For the older generation I just described, the level trust in printed information was very high. That generation developed expressions like “they say.” For example: “They say that eating too much sugar causes diabetes.” For these people, “They” meant people whose words had managed to make it into print. “They” were the experts – the chosen few with knowledge. We believed “them.” While it was OK to sometimes be skeptical of “them,” the default behavior was trust.
Today, with ubiquitous access to information, that trust no longer exists. When I Google “moon landing,” there are over 82,700,000 results. I have to assume that the majority of those 82 million results contain information that is not trustworthy. The first two Google results – both from Wikipedia – are for the “moon landing” page and the “moon landing conspiracy theories” page. OK, we’re off to an interesting start here – 82,699,998 results to go.
Today, we are forced to develop an unprecedented level of skepticism about the information we consume. We have to develop an ability to root out the sources of information, assess the reliability and often-hidden motivations of those sources, and cross-reference and evaluate that information until we are convinced that the answer we have is the right one. The information age has brought us the blessing of ubiquitous access to information and, right along with it, the curse of mountains of data that is inaccurate, incomplete, or misleading.
For today’s engineers, we have to work hard to adjust our way of learning. We must embrace the idea of looking for answers rather than being content with mysteries. We must dramatically increase our level of skepticism, while at the same time honing our ability to find and recognize the truth. We must learn the language of this new, foreign land that is the information age.

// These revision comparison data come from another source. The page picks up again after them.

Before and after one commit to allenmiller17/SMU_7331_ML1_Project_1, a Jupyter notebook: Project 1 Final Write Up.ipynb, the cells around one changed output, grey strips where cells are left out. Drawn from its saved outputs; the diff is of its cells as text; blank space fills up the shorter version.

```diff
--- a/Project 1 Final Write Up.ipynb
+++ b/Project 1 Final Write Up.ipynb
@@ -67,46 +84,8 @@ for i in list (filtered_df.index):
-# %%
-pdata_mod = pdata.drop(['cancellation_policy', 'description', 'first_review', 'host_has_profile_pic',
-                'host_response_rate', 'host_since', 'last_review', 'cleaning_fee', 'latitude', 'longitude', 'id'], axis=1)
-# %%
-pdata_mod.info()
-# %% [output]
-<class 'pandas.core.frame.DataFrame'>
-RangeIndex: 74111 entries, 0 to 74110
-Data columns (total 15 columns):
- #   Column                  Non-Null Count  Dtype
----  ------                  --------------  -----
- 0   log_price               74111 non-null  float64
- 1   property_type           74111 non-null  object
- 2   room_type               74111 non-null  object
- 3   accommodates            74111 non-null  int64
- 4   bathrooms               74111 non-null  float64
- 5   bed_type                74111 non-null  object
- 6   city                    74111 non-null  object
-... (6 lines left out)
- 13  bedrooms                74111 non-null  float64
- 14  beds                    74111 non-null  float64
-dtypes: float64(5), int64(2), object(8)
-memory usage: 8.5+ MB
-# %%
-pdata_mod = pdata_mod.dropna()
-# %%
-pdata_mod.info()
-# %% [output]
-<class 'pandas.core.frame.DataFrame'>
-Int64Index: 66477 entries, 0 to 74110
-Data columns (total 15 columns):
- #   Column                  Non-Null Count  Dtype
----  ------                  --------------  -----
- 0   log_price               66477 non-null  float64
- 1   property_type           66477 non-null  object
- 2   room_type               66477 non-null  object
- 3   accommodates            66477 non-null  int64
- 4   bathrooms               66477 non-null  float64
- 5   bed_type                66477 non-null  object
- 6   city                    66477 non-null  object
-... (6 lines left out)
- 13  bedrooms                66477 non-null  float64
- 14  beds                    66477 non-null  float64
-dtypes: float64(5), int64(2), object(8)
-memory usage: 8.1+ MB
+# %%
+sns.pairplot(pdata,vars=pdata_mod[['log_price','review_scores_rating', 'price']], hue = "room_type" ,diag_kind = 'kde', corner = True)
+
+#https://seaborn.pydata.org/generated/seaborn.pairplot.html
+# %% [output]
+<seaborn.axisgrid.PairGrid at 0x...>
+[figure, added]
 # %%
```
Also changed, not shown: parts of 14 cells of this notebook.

The next generation will have the new learning ability. Unlike us, they will not be learning a new language and a new way of thinking. They will have been born and raised in this world of instant access to unreliable information, and they will be able to swim through those waters with a comfort and fluency that we cannot imagine.
3 thoughts on “Learning Ability”
Remember when you had a big ‘ol IC Master book on your desk? You probably use different methods today to gather information – both for your engineering work and for your life in general. Do you think the information age has changed the very nature of learning?
You make a very insightful point about the dramatic change in availability of information.
But your article seems to assume that this is static, and does not go on to look at what further changes may occur. Or perhaps you meant to infer a snapshot of the immediate situation.
For example there is google glasses. What social changes would this bring about–a wearer would never forget anyone’s name as the glasses would display the name and the persons stastics when the person is viewed. And everyone would be photographed everywhere. This next generation may have the same challenges in getting use to a lack of privacy.
Or just as likely there or other things that will bring up more changes just as dramatic.
You open an important debate with the issue of reliability of information. Even published papers from reviewed journals can still have errors in them. One has to seek out two, three or more sources to be sure. Lets hope those brought up Google have gained the ability to assess data and turn it into information. The great thing about engineering is that is usually possible to check the consistency of data -derive the formula yourself, compare different approaches. Again, lets hope the new generation do not fall onto the easy path of taking things as read but that they seek to *understand* the underlying basis of what they find on the internet – not just parrot it.